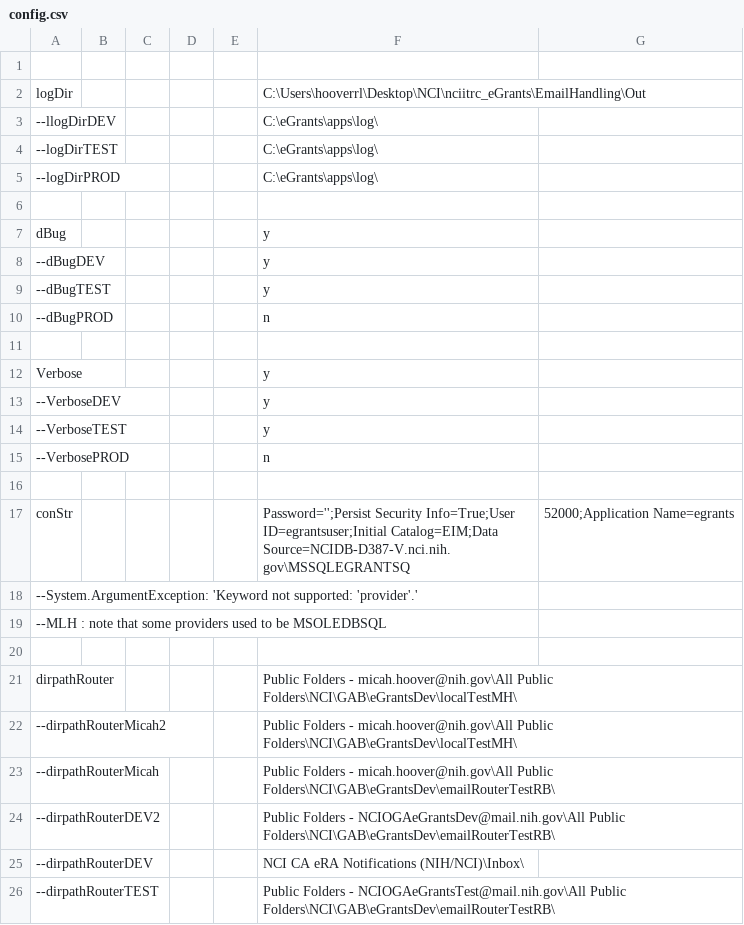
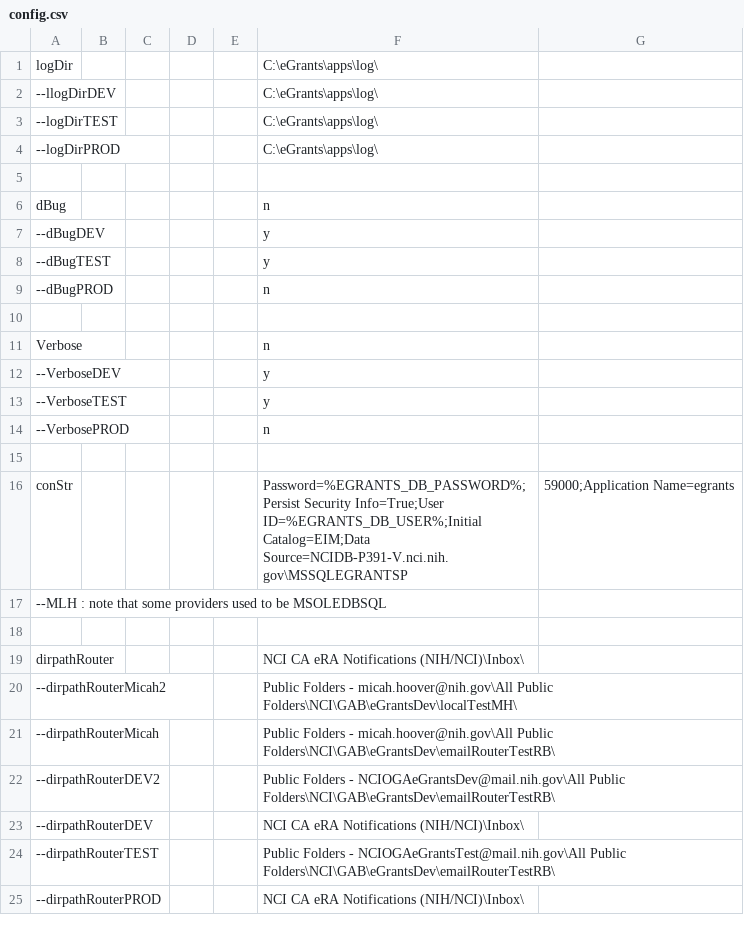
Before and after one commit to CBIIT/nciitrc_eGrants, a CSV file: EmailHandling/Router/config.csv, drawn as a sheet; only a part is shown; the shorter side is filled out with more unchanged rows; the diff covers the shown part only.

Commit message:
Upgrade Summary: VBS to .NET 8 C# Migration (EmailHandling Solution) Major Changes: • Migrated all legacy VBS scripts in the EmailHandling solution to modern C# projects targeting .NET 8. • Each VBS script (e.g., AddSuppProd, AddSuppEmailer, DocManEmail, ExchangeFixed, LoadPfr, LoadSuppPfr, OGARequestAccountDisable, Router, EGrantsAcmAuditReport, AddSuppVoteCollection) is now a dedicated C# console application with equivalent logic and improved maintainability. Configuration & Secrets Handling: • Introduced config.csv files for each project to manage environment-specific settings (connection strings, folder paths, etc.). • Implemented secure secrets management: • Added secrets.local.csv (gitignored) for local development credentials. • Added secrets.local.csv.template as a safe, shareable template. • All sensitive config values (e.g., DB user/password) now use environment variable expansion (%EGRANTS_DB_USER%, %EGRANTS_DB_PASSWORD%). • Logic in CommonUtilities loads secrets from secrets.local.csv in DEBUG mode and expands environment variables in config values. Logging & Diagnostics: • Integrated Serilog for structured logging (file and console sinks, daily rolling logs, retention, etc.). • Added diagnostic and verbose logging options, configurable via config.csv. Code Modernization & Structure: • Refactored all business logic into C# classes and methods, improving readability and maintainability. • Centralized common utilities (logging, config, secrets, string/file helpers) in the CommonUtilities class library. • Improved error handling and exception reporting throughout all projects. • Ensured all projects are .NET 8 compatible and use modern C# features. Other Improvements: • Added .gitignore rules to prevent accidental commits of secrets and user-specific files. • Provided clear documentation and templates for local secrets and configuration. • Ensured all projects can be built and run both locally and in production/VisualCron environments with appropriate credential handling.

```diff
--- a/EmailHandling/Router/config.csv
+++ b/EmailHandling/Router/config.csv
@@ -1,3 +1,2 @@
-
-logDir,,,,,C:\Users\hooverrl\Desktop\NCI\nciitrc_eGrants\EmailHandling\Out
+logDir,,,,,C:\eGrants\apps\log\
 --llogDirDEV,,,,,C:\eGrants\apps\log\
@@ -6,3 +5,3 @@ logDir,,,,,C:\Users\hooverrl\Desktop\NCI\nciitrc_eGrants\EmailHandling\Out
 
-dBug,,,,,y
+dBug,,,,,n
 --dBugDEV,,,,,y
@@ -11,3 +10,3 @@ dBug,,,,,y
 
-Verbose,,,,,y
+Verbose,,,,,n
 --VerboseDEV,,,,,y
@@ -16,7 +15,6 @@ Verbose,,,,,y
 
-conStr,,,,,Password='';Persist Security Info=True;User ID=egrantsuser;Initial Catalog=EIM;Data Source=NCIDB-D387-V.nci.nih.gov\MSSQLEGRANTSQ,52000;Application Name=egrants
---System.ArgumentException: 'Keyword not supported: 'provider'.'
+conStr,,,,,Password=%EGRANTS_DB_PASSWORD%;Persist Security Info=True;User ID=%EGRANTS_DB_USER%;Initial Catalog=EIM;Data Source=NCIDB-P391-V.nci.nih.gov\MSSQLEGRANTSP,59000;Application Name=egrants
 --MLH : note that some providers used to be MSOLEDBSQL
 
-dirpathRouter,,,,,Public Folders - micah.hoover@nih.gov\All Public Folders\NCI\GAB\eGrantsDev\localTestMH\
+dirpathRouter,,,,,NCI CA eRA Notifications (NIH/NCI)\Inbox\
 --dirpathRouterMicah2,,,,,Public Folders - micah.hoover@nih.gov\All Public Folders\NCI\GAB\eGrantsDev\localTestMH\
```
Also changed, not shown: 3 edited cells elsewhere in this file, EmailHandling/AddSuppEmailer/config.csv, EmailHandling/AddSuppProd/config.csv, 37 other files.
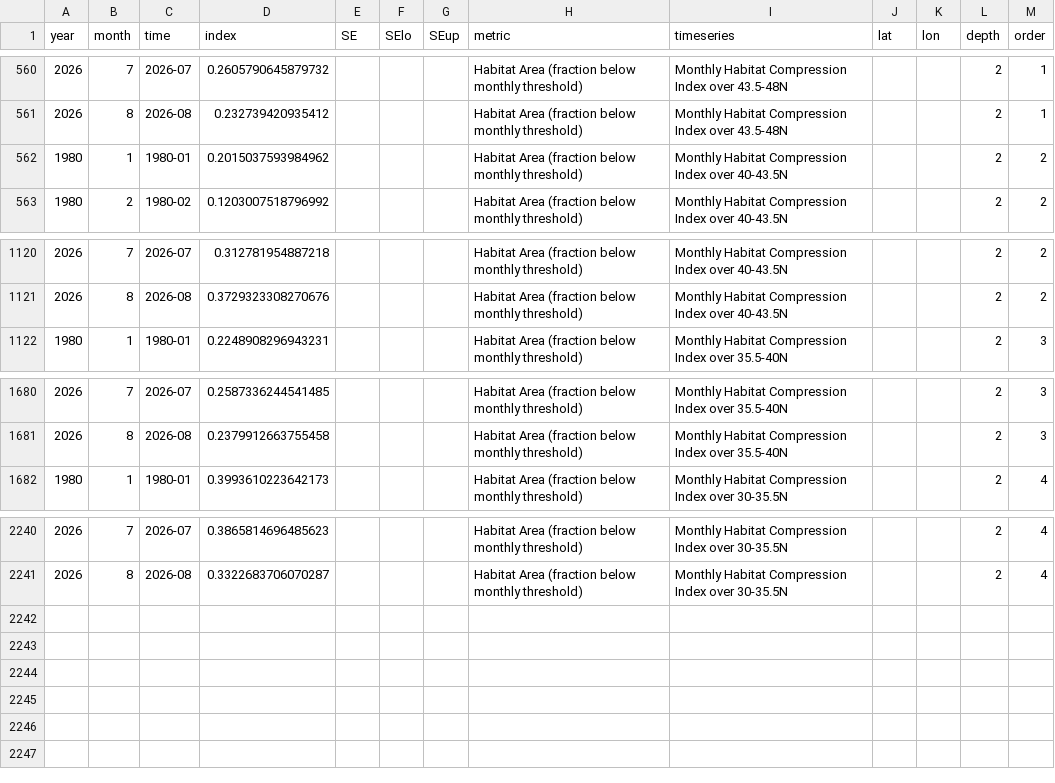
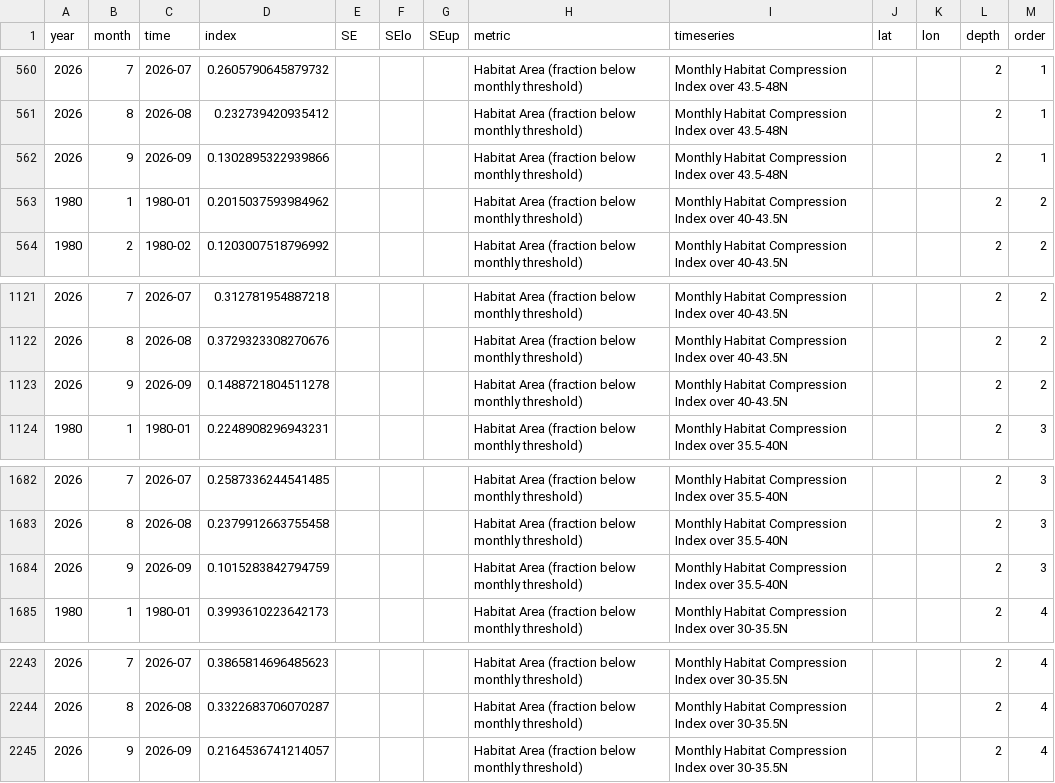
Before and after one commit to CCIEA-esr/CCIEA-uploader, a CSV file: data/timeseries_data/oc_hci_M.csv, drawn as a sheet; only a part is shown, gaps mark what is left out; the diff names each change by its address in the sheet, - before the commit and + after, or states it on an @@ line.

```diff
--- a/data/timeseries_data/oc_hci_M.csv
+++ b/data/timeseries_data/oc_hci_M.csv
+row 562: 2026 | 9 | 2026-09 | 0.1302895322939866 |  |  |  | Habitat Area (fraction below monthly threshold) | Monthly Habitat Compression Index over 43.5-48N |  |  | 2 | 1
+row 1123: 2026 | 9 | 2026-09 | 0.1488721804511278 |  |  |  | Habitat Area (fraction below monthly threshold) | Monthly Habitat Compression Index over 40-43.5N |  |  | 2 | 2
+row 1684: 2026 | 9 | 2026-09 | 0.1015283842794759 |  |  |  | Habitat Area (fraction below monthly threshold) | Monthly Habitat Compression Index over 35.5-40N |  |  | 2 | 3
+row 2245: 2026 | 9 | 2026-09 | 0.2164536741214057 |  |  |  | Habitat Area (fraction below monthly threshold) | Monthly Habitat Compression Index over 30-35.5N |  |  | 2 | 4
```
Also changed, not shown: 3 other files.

☆ ☆ ☆ ☆ ☆

_TASK_
Please give the count of lines in the listing that include the string "below", with no words around it.

_TASK RESULT_
4